NPD found 6 months ago that 5% of Wi-Fi-only tablet users planned to adopt a cellular data connection, but that clearly wasn’t representative of tablet buyers since, as the overall number has fallen fallen by 5%. The most likely explanation is the high cost of a second data plan for a tablet, coupled with the prevalence of Wi-Fi hotspots and different usage patterns; you need to be able to receive a call on your phone anywhere, but most people still view the ability to access data on a tablet away from Wi-Fi to be something of a luxury.
Mobile networks have been hinting towards shared data plans to address this, and starting sometime in 2012 it may be possible for a single data plan to support both a phone and a tablet – or in the case of a family plan, several different devices. Mobile carriers may have to act aggressively if they hope to draw in more tablet use to their networks, as tablets are still in the early-adopter stage, a consumer group that is generally less price-conscious than consumers as a whole.
If early adopters are already shirking data plans, then broader adoption may depend strongly on cost.
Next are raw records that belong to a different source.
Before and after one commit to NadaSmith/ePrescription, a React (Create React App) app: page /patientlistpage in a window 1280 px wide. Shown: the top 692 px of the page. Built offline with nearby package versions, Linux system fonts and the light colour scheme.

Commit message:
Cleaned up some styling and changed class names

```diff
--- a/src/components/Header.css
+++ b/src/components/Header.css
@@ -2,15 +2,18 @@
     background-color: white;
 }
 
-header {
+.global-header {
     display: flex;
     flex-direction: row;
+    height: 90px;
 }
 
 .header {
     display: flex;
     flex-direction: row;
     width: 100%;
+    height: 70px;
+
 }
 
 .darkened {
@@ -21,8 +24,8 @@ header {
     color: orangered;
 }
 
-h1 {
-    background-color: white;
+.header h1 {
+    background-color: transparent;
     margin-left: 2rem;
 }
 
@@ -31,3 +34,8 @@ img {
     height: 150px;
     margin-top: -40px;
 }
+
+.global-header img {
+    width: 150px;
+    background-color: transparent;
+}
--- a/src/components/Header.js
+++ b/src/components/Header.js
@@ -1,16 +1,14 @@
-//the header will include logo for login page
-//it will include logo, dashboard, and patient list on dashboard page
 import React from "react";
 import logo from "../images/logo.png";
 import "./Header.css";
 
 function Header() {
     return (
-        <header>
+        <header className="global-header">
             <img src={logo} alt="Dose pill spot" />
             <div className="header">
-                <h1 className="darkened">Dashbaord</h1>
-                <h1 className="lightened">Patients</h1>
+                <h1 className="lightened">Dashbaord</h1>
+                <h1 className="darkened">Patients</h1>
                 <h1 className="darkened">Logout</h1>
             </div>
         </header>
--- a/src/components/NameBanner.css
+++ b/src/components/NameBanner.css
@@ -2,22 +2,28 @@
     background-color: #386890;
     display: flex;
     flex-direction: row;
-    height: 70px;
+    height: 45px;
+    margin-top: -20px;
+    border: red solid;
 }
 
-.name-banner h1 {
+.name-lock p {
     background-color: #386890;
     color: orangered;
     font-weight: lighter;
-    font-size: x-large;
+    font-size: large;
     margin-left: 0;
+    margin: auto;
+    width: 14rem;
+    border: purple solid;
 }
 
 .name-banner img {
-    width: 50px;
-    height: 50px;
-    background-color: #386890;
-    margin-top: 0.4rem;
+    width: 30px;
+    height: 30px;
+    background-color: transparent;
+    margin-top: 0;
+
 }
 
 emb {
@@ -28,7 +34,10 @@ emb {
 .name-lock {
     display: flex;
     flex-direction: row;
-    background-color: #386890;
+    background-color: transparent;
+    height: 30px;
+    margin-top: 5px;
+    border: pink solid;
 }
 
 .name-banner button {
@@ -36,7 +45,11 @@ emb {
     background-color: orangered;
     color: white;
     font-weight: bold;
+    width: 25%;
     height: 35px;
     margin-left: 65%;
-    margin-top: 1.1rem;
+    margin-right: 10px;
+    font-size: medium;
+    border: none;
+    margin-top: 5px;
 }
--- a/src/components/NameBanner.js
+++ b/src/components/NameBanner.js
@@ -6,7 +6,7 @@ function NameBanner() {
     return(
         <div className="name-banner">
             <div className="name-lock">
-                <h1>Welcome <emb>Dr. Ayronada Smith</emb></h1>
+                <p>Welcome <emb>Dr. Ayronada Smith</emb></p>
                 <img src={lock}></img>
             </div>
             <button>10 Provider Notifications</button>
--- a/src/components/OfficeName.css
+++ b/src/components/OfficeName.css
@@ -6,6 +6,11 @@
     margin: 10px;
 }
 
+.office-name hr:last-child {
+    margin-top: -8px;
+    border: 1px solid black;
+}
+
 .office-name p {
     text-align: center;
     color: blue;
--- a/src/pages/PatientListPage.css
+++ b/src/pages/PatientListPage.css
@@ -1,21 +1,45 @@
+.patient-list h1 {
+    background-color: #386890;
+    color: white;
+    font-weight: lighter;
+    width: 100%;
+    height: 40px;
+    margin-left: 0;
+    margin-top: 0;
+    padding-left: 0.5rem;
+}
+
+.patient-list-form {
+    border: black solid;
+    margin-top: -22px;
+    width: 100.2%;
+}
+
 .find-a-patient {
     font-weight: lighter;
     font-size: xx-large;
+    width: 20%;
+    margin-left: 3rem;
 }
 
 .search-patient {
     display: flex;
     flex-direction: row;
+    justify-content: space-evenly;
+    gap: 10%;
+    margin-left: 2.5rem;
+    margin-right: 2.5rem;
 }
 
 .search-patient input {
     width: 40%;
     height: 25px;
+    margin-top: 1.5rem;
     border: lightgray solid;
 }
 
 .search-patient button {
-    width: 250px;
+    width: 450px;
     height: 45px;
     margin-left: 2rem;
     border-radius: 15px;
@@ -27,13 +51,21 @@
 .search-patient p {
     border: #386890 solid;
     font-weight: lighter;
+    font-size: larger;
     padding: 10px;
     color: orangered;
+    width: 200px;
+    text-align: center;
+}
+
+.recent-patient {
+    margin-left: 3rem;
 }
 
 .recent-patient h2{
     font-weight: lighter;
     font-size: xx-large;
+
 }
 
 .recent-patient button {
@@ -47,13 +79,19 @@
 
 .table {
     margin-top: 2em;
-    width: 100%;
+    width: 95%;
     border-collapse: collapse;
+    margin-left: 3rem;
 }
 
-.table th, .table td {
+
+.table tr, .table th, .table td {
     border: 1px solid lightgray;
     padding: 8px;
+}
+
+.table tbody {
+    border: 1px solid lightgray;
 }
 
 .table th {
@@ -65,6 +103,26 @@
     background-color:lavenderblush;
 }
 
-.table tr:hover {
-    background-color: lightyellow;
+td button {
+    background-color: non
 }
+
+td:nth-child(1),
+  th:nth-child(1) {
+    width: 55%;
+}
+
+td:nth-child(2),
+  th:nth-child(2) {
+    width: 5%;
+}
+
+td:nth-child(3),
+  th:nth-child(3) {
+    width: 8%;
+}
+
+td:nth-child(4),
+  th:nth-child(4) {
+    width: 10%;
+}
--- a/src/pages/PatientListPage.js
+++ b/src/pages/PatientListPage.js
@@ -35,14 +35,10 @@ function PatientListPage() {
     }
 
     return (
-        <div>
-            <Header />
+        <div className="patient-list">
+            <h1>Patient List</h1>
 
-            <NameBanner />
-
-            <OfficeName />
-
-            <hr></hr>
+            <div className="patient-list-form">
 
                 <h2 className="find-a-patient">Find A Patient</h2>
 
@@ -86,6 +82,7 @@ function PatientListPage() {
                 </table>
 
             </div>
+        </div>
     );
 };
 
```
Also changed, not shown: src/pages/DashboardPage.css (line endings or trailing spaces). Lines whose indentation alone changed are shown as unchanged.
The advent of inexpensive smaller Wi-Fi tablets like the Kindle Fire may already be showing what a more mass-market approach is to tablets.